* _AIM OF THE TASK_: Across the records below, how many lines include the string "high"? Respond with the number only.

* _EXTRACTED MATERIAL_:
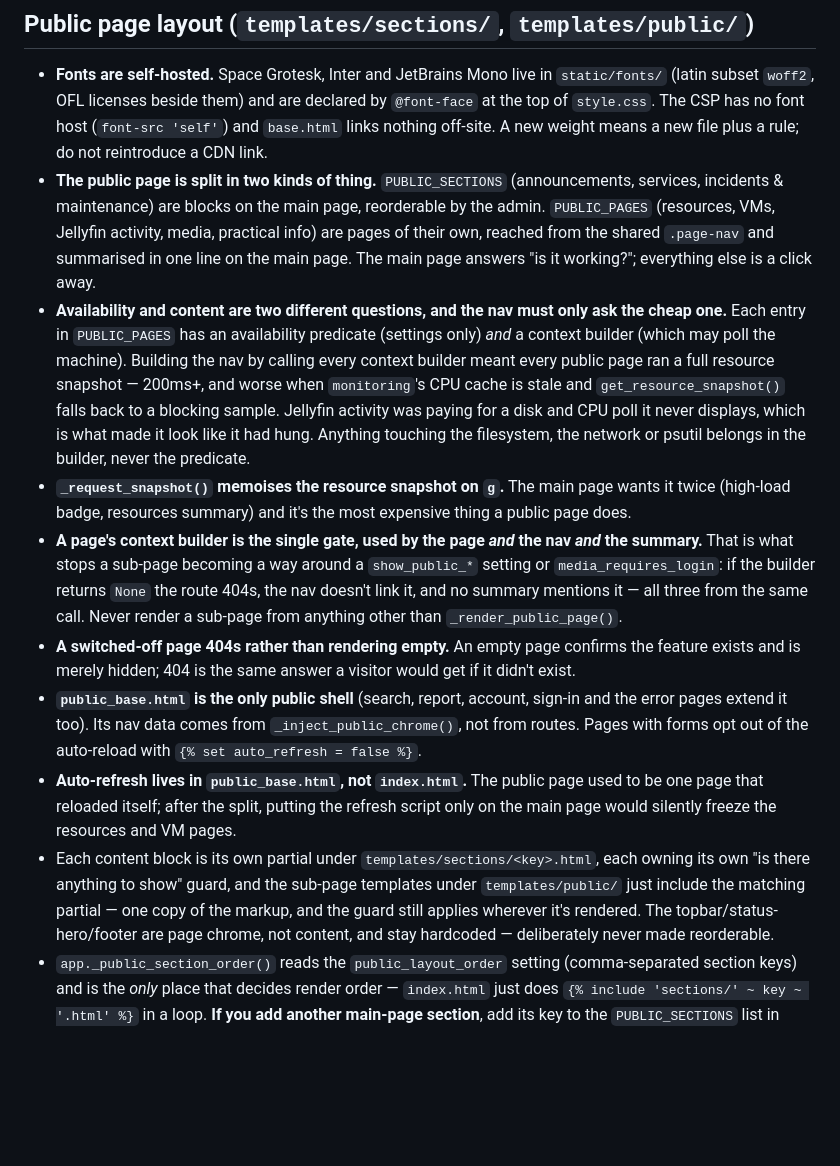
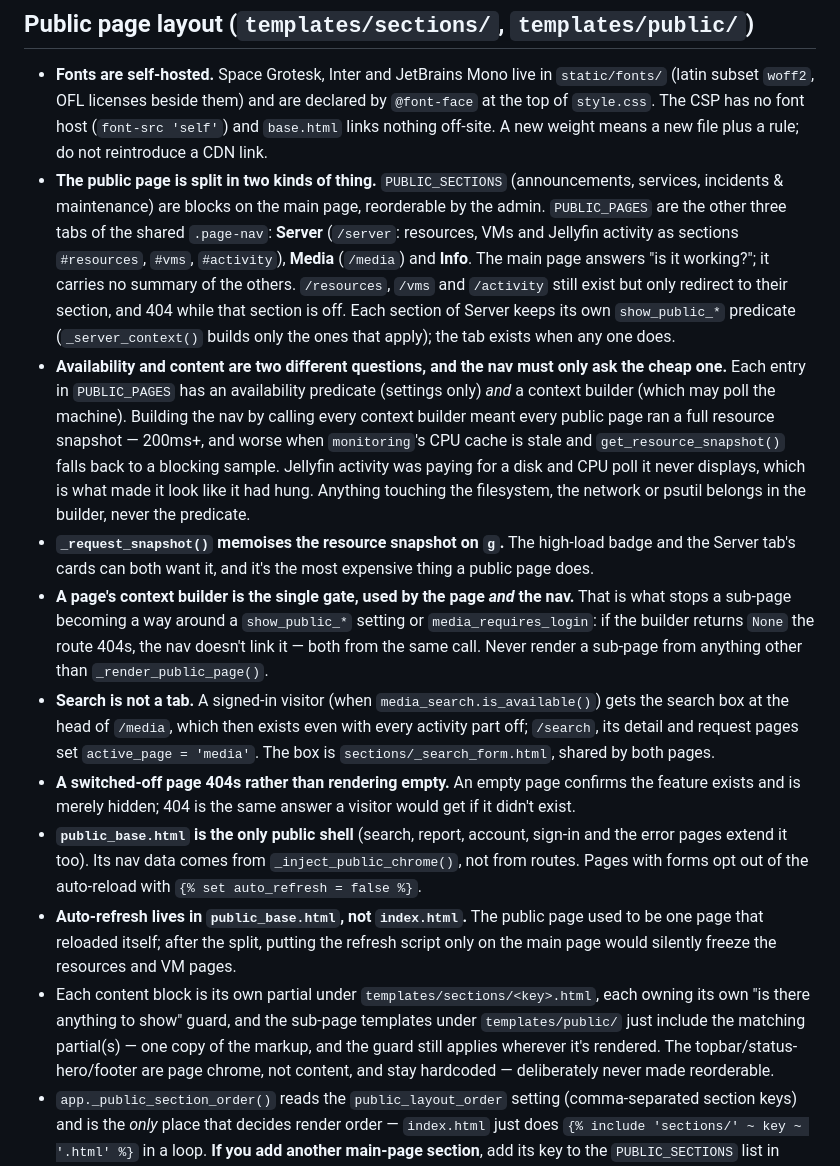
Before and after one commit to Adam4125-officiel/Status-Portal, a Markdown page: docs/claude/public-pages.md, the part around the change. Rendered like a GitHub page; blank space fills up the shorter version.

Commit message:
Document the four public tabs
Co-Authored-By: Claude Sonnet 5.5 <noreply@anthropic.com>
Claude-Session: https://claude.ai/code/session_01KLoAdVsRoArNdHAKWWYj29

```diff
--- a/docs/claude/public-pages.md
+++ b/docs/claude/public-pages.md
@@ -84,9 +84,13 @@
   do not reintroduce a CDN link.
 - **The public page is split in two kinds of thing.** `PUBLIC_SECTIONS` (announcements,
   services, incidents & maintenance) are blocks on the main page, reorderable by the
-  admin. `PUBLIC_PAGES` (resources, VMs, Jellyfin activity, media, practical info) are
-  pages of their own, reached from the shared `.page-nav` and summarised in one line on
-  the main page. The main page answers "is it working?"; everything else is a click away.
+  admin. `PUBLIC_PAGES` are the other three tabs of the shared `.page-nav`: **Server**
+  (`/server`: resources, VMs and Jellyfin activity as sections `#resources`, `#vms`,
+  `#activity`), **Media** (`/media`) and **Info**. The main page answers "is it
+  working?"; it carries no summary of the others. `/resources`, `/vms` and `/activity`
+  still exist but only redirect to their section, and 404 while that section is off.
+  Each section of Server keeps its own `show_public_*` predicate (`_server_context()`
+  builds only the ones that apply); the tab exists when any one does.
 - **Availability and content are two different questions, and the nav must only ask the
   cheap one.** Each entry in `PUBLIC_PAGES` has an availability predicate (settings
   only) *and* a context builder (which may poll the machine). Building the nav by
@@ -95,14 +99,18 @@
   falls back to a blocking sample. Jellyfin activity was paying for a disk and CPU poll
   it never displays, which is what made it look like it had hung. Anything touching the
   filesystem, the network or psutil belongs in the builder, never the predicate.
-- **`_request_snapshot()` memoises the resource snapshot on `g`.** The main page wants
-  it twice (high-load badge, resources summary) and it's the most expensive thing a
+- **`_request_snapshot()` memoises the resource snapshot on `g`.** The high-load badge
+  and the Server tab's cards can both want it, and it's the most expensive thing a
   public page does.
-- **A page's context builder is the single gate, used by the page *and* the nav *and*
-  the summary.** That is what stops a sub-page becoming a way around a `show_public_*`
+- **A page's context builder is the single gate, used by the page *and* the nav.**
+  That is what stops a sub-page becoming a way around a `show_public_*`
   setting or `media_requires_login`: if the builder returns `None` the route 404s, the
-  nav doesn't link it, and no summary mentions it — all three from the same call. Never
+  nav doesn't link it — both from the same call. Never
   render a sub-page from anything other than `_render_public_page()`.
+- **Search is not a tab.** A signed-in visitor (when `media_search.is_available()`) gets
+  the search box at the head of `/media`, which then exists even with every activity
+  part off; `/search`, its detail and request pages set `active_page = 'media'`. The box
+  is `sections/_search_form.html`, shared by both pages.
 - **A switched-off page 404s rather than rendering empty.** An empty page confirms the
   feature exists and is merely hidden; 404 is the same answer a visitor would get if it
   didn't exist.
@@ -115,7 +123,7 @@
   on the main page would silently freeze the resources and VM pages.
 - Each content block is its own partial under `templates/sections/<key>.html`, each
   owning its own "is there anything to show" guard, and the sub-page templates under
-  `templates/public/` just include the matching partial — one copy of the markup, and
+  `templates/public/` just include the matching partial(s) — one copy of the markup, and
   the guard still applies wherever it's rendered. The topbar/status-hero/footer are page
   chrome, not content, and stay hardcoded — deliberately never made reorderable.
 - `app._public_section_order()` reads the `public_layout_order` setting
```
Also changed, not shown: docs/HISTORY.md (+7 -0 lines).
...
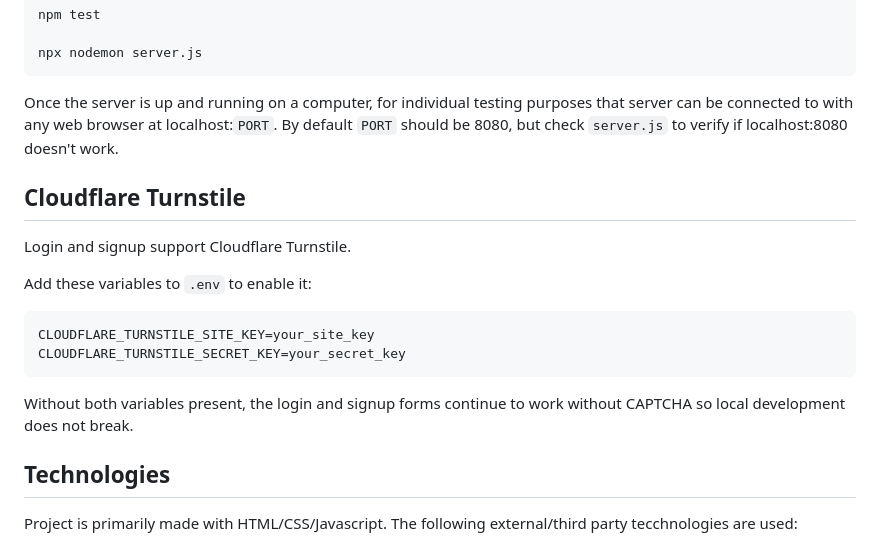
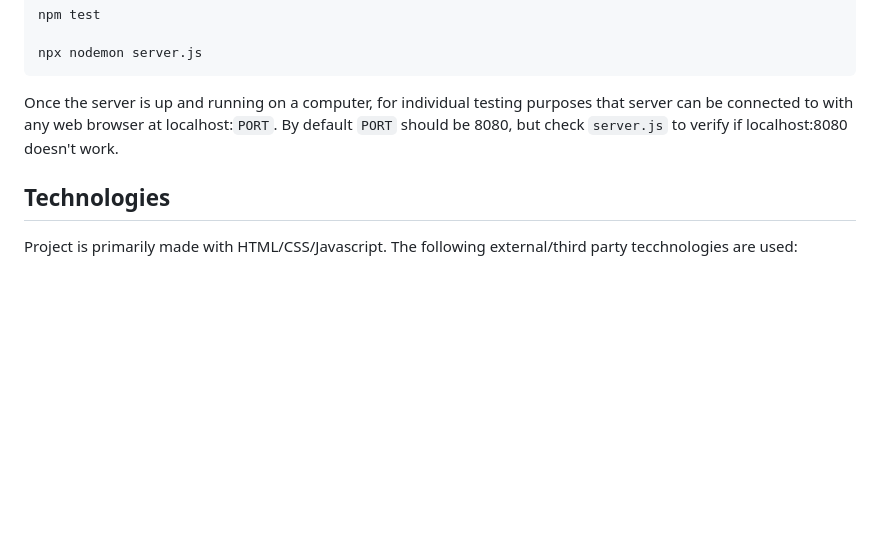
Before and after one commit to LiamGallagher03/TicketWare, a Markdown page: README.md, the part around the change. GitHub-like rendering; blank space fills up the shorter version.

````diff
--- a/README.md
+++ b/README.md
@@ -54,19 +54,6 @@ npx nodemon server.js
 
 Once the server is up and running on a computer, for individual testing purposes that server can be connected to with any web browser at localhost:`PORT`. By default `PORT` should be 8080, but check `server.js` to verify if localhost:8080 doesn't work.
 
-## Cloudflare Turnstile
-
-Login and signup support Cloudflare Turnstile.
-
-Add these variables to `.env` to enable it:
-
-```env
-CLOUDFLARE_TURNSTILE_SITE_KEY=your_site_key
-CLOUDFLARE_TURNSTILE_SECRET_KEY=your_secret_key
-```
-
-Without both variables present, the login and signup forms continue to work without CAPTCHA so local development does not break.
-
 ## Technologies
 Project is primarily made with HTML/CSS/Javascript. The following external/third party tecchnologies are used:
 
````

* _ANSWER BELOW_: 2